  • ... manners and morals are twin shoots from the same root.

  • Hospitality shares what it has. It does not atempt to give what it has not.

  • Most parents feel keenly the embarrassment of having the infant misbehave ... and they are apt to offer a tacit apology and a vague self-defense by sharply reprimanding the child in words that are meant to give the visitor the idea that they — the parents — never heard or saw such conduct before, and are now frozen with amazement.

  • Another resource for escaping blame is that of explaining that the children 'learn these things at school.' Presumably they do not mean from the teachers. It is 'from the other children,' who seem to be a most injurious class of society. It is their influence which makes our children so rude and so ungrammatical; and, strangely enough, though these other children never dine with our children, so subtle and far-reaching is their baleful influence that our children's defective manners at the table are directly traceable to the same evil source.

  • It is not only more polite, but more self-respecting, to 'take offense' slowly.

  • Few things are more vulgar than the readiness to infer a flirtation from every case of marked mutual interest between a man and a woman.

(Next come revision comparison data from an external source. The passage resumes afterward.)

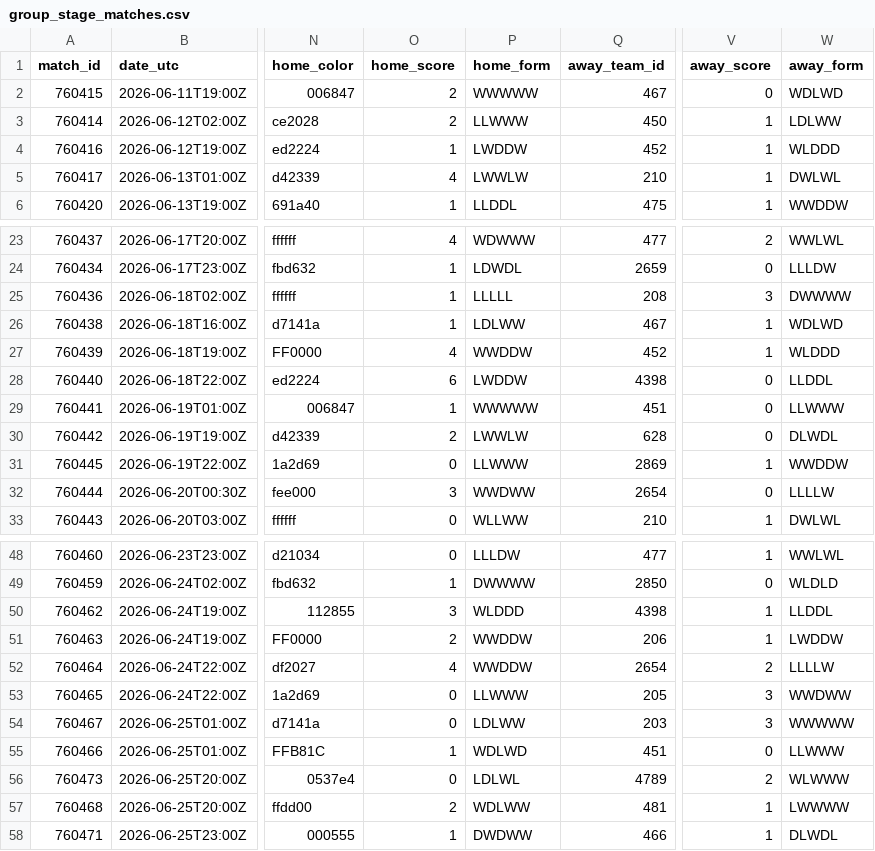
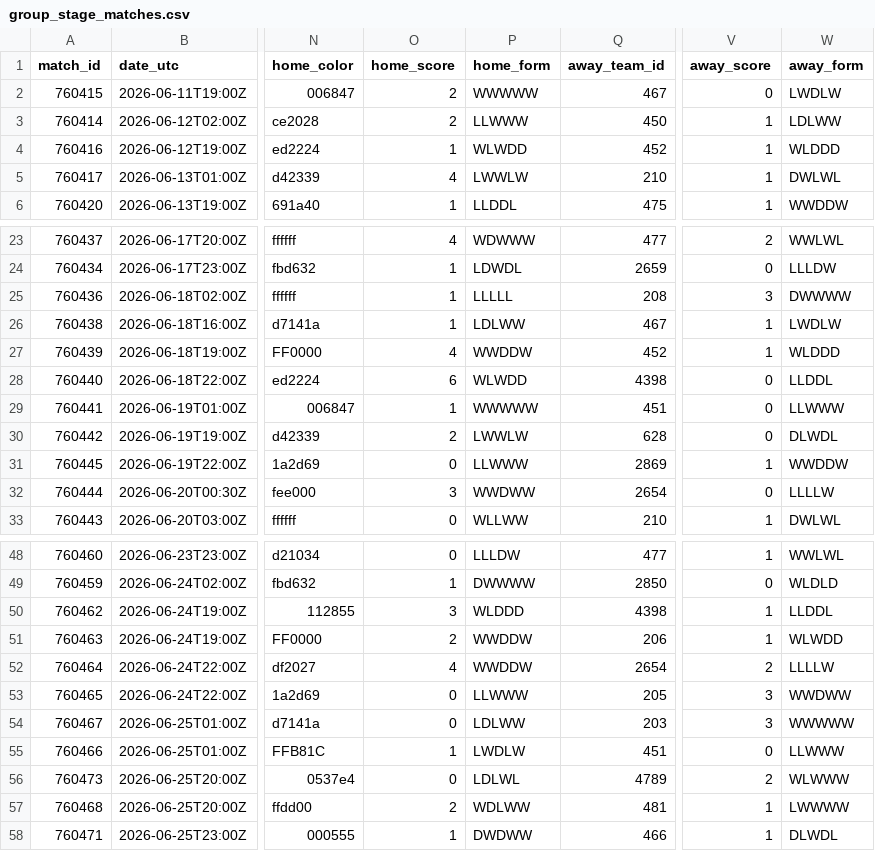
Before and after one commit to akarpie96/2026-worldcup-forecast, a CSV file: data/processed/group_stage_matches.csv, drawn as a sheet; only a part is shown, gaps mark what is left out; the diff names each change by its address in the sheet, - before the commit and + after, or states it on an @@ line.

```diff
--- a/data/processed/group_stage_matches.csv
+++ b/data/processed/group_stage_matches.csv
-W2 (away_form): WDLWD
+W2 (away_form): LWDLW
-P4 (home_form): LWDDW
+P4 (home_form): WLWDD
-W26 (away_form): WDLWD
+W26 (away_form): LWDLW
-P28 (home_form): LWDDW
+P28 (home_form): WLWDD
-W51 (away_form): LWDDW
+W51 (away_form): WLWDD
-P55 (home_form): WDLWD
+P55 (home_form): LWDLW
```
Also changed, not shown: data/processed/bracket_forecast.csv, data/processed/forecast_history.csv, 4 other files.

  • A woman may accept every tribute that a chivalrous man may offer to her talent or wit, so long as it is expressed in a hearty spirit of good comradeship, and with a clear and unmistakable deference to her self-respecting dignity; but a well-bred woman will resent as an insult to her womanhood any quasi-sentimental overtures from a man who has not the right to make them.

  • Etiquette requires that the association of men and women in refined circles shall be frank without freedom, friendly without familiarity.

  • Since censoriousness is a quality utterly antagonistic to good manners, it is well to reflect that, while etiquette lays down many laws, it also indulgently grants generous absolution.

Agnes H. Morton, U.S. writer, early etiquette pioneer